The Hare by Melanie Finn is a feminist thriller. The story of an art student, Rosie Monroe, who falls in love with the much older “world-wise”, Bennett Kinney. Starting as a twisted unbalanced love story, Rosie finds herself pregnant, and the rest of the story follows her decision to keep the child, Kinney’s life, and Rosie’s own growth. Content warnings for: abortion, childhood sexual abuse, pedophilia, and transphobic speech towards the end.
Rosie is an orphan who was raised by her grandmother and she falls in love with Bennett who seduces her with his tales of hanging out with celebrities, leading a rich but suspect lifestyle, and indulging her. Bennett is a con-man and Rosie starts to see his truth when he takes her and their infant daughter, Miranda, away to a lonely falling-apart house in Vermont for his supposed teaching job. He leaves them alone and Rose (she shortens her name) learns to survive with the help of her neighbor, Billy (full name, Willamina), a tough, brave, and resourceful woman with six dogs. The descriptions of the Vermont area through Rose’s survival are desolate, beautiful, horrifying, and breathtaking. I felt very sad reading about her struggles; she seemed like a pioneer in her fight for survival.
Bennett’s schemes result in further problems and in Rose making rash decisions. Rose has to live with the consequences of her action and these make the novel a thriller, rather than just a story of human perseverance and a guide to surviving the world in Vermont.
I enjoyed seeing Rose’s growth as a strong individual who doesn’t give up in the face of adversity, although at times I found her innocence and naiveté baffling. The contrast between her life and that of Bennett’s WASP-ish lifestyle made me laugh and angry in turns. Rose’s realization of her identity as a woman, and a woman with limited resources who single-handedly arise her daughter is admirable. The novel has scenes where Rose’s poverty and helplessness are stark and heart-wrenching.
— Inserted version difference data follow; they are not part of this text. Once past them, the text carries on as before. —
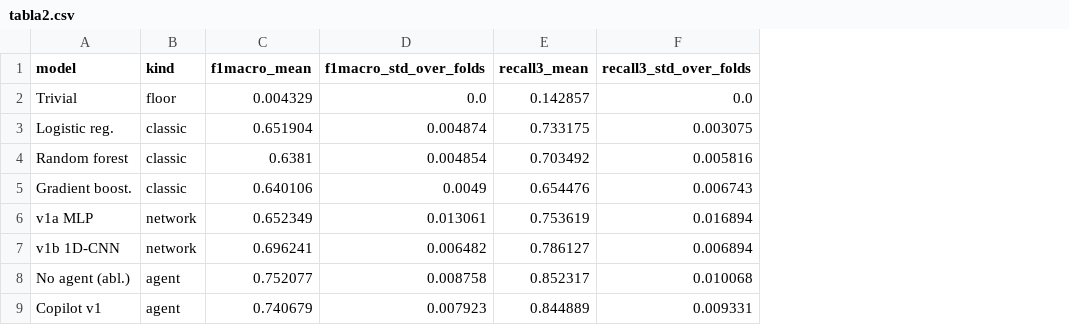
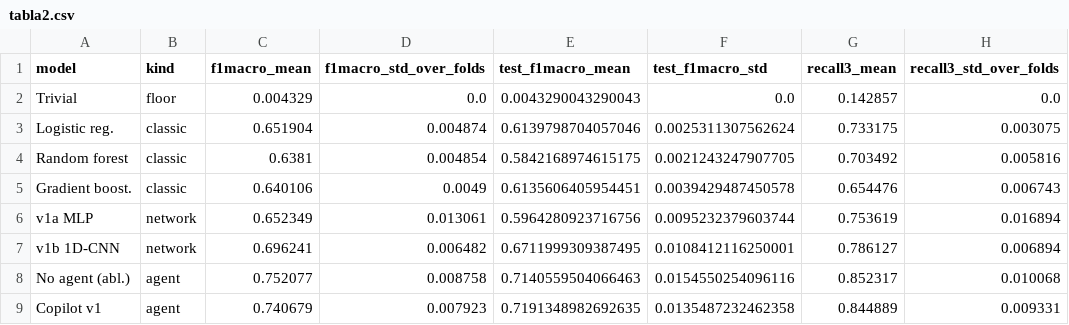
Before and after one commit to MarioElvir-UTH/tep-rootcause-copilot, a CSV file: paper/tabla2.csv, drawn as a sheet; only a part is shown; the diff names each change by its address in the sheet, - before the commit and + after, or states it on an @@ line.

```diff
--- a/paper/tabla2.csv
+++ b/paper/tabla2.csv
+column E (test_f1macro_mean), rows 2-9: 0.0043290043290043 | 0.6139798704057046 | 0.5842168974615175 | 0.6135606405954451 | 0.5964280923716756 | 0.6711999309387495 | 0.7140559504066463 | 0.7191348982692635
+column F (test_f1macro_std), rows 2-9: 0.0 | 0.0025311307562624 | 0.0021243247907705 | 0.0039429487450578 | 0.0095232379603744 | 0.0108412116250001 | 0.0154550254096116 | 0.0135487232462358
```
Also changed, not shown: 4 other files.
This novel brought out a lot of strong feelings for me and is not for the faint-hearted. It is intense, polarizing, and inspiring. A recommend read with conditions attached.